The word "love" is used in so many ways, that it is difficult to come up with a single definition that does all of them justice. Of course a good part of the problem is either caused by or aggravated by the fact that people use the term incorrectly.
But I think I shall try to formulate a definition that works.
"Love is that loyalty that arises out of a social affection that sets itself upon another human being and unites with that being in a regulated social context." Many things that are actually quite selfish in nature may claim to be love, but it properly belongs to love to be both unselfish and happy while seeking the welfare of another.
There are many degrees of love, of course. So, also, there may be different phases and kinds in a relationship that is loving from beginning to end.
There is such a thing as philanthropy (love of mankind) that animates a good man to labor for the good of others. Thus we have our example in Jesus Christ, whose love for mankind led him to lay down his life. But there seems also to be a warmer love than this for those who are closer. Love for neighbors, friends, near kindred, husband or wife, and children all seem to come in some way or another properly under this idea of loyalty and unselfish concern
Selfishness, as opposed to love, has its eye on the object of its affection in much the same way that a bird of prey may have an eye on its victim. When we proclaim our love for a beautiful spring day or for bratwurst, we speak of the approval we have of the day or the meat as a way of pleasing ourselves.
Dressed in the clothing of "true love," this selfishness may even seek out its object and practice some degree of benevolence toward the object of its affection. However, after winning the heart of another, this person will soon show by selfish exaction and unjust jealousies that it was not love at all that made him desire the company of another.

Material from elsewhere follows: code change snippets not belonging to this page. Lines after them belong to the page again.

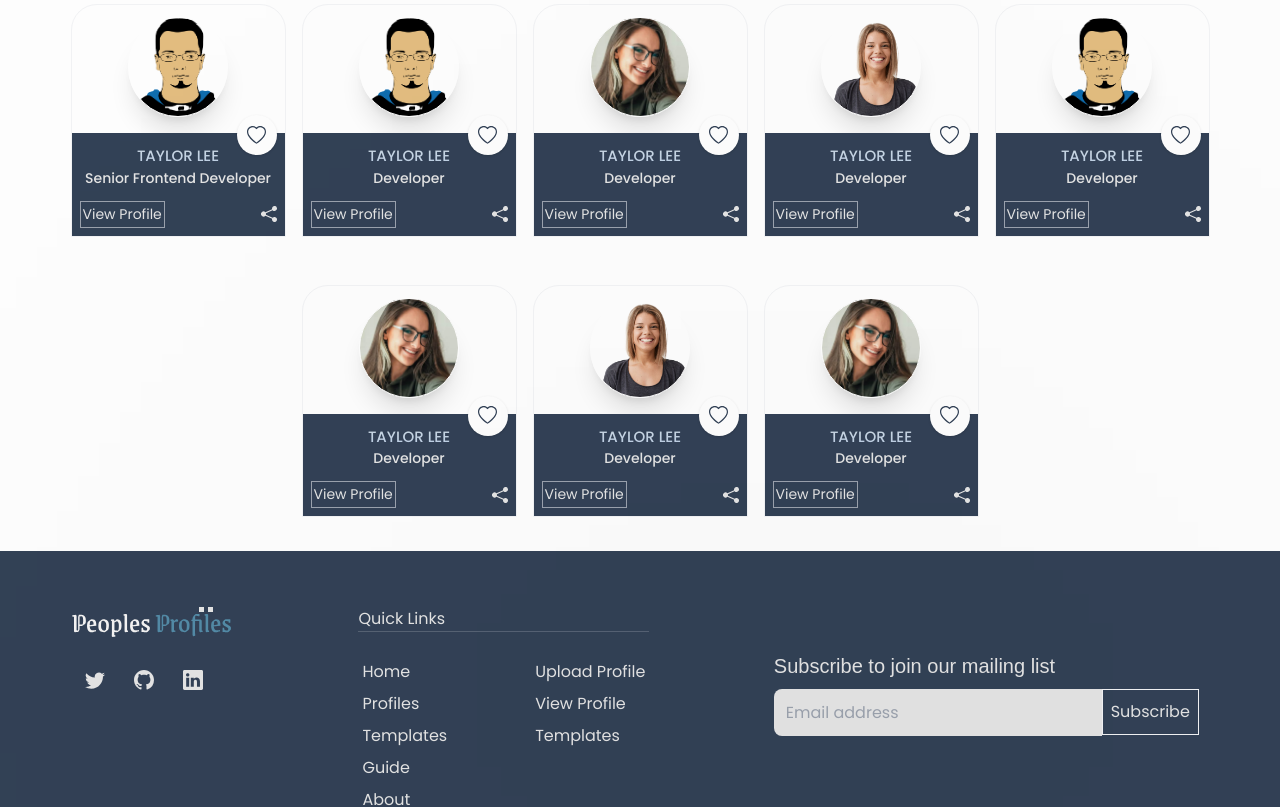
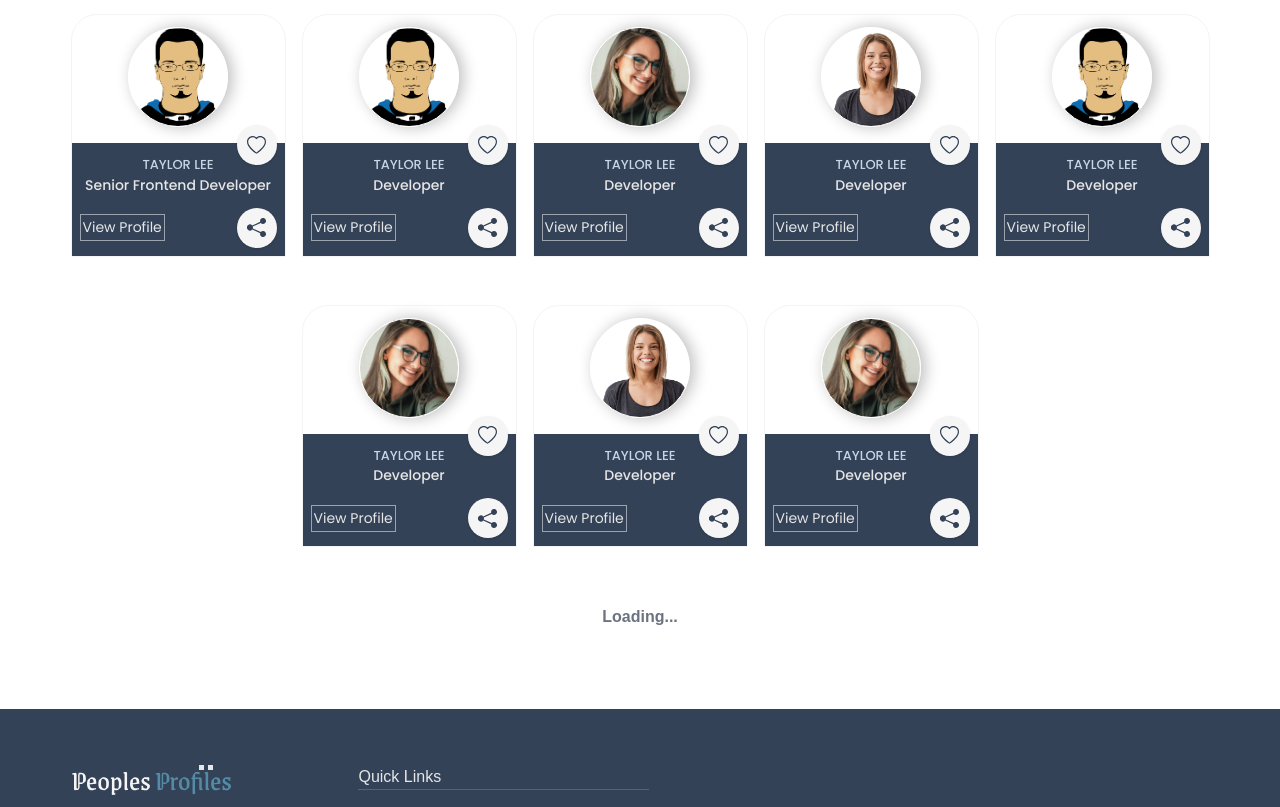
Before and after one commit to ivioje/Peoples-Profile, a React (Vite) app in the folder client/: page /profiles in a window 1280 px wide. Shown: the part 680-1487 px from the top of the page. Built offline with nearby package versions, Linux system fonts and the light colour scheme; a web font is replaced by a local one.

Commit message:
profiles page

```diff
--- a/client/src/components/footer/Footer.jsx
+++ b/client/src/components/footer/Footer.jsx
@@ -20,22 +20,23 @@ const Footer = () => (
             </div>
 
             <div className='p-4'>
-                <h3>Quick Links</h3>
+                <h3 className='font-firaSans'>Quick Links</h3>
                 <hr className='opacity-20' />
                 <div className='flex justify-between flex-wrap my-4 '>
                     <div className='flex flex-col mr-20 pt-2'>
                         {quickLinks.slice(0, 5).map((link) => (
-                            <a href='#' key={link.id} className='p-1'>{link.title}</a>
+                            <a href={`/${link.title.toLowerCase()}`} key={link.id} className='p-1'>{link.title}</a>
                         ))}
                     </div>
                     <div className='flex flex-col pt-2'>
                         {quickLinks.slice(5, 8).map((link) => (
-                            <a href='#' key={link.id} className='p-1'>{link.title}</a>
+                            <a href={`/${link.title.toLowerCase()}`} key={link.id} className='p-1'>
+                                {link.title}
+                            </a>
                         ))}
                     </div>
                 </div>
             </div>
-            <div className='absolute z-[0] w-[60%] h-[70%] right-20 black__gradient' />
 
             <div className='p-4 mt-1 sm:mt-9'>
                 <h3 className='font-firaSans text-[20px] py-2'>
--- a/client/src/routes/profiles/cards.jsx
+++ b/client/src/routes/profiles/cards.jsx
@@ -14,32 +14,40 @@ const Cards = () => {
     }
 
     return (
-        <section className=''>
-            <div className='flex justify-center flex-wrap font-poppins'>
+        <section className='pb-20'>
+            <div className='flex justify-center flex-wrap font-poppins pb-6'>
                 {cardItems.map((items) => (
-                    <div key={items.id} className='w-[42%] xs:w-[215px] border border-gray-100 flex flex-col items-center justify-between pt-3
+                    <div key={items.id} className='w-[42%] xs:w-[215px] border
+                    border-gray-100 flex flex-col items-center justify-between pt-3
                     my-6 mx-2 top-[-10px] min-w-[40px] rounded-t-[26px] relative '>
 
                         <div className='w-[80px] h-[80px] xs:w-[100px] xs:h-[100px] mb-4 border border-white
-                            rounded-[50%] shadow-xl bg-cover bg-center'
+                            rounded-[50%] shadow bg-cover bg-center'
                             style={{ 'backgroundImage': `url(${items.photo})` }}
                         />
-                        <button className='absolute xs:top-[110px] right-0 bg-white w-[30px] xs:w-[40px] h-[30px] xs:h-[40px]
-                        flex items-center justify-center text-[14px] xs:text-[19px] rounded-full mr-1 ss:mr-2 shadow-lg outline-none xs:shadow text-primary'
-                            onClick={() => setFill(items.id)}>
+
+                        <button className='absolute xs:top-[110px] right-0 bg-dimWhite w-[30px] xs:w-[40px]
+                        h-[30px] xs:h-[40px] flex items-center justify-center text-[14px] xs:text-[19px] rounded-full
+                        mr-1 ss:mr-2 shadow-lg outline-none xs:shadow text-primary' onClick={() => setFill(items.id)}>
                             {fill === items.id ? <BsHeartFill /> : <BsHeart />}
                         </button>
                         {/* <CardButton filled={items.fill} setFill={setFill} fill={fill} /> */}
 
                         <div className='flex flex-col w-full p-2 bg-primary text-lightGray text-center'>
-                            <h4 className='card_text_gradient px-1 pt-1 uppercase font-[500] text-[15px]'>{items.name}</h4>
-                            <p className='px-1 pb-3 text-[14px] font-[500]'>{items.work}</p>
+                            <h4 className='card_text_gradient px-1 pt-1 font-[500] uppercase text-[13px]'>
+                                {items.name}
+                            </h4>
+                            <p className='px-1 pb-3 text-[14px] font-[500]'>
+                                {items.work}
+                            </p>
                             <div className='flex justify-between items-center'>
                                 <Link to={`/user/${items.name}`} className='p-[2px] text-[14px] border border-gray-400'>
                                     View Profile
                                 </Link>
 
-                                <button className=''>
+                                <button className='bg-dimWhite w-[30px] xs:w-[40px] h-[30px] xs:h-[40px]
+                            flex items-center justify-center text-[14px] xs:text-[19px] rounded-full shadow-lg
+                            outline-none xs:shadow text-primary'>
                                     <BsShareFill />
                                 </button>
                             </div>
@@ -48,6 +56,9 @@ const Cards = () => {
                 ))
                 }
             </div>
+            <h4 className='text-center text-gray-500 font-bold font-firaSans'>
+                Loading...
+            </h4>
         </section>
     )
 }
--- a/client/src/routes/profiles/header.jsx
+++ b/client/src/routes/profiles/header.jsx
@@ -24,8 +24,8 @@ const Header = () => {
 
             </div>
 
-            <p className='text-primary font-normal font-poppins'>
-                <Link to='/login' className='underline'>Log in</Link> to save favourites.
+            <p className='text-text_color font-normal font-poppins'>
+                <Link to='/login' className=' border-b-2 border-dotted border-gray-500 text-gradient'>Log in</Link> to save favourites.
             </p>
         </section>
     )
```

The same can be said of the recipient of such attention. If the recipient lacks the wisdom necessary to see that selfishness can wrapped in the name of love, perhaps she too longs more for attention than for returning the love of another. Gratified vanity may be another response that the responder wrongly thinks to be responsive love.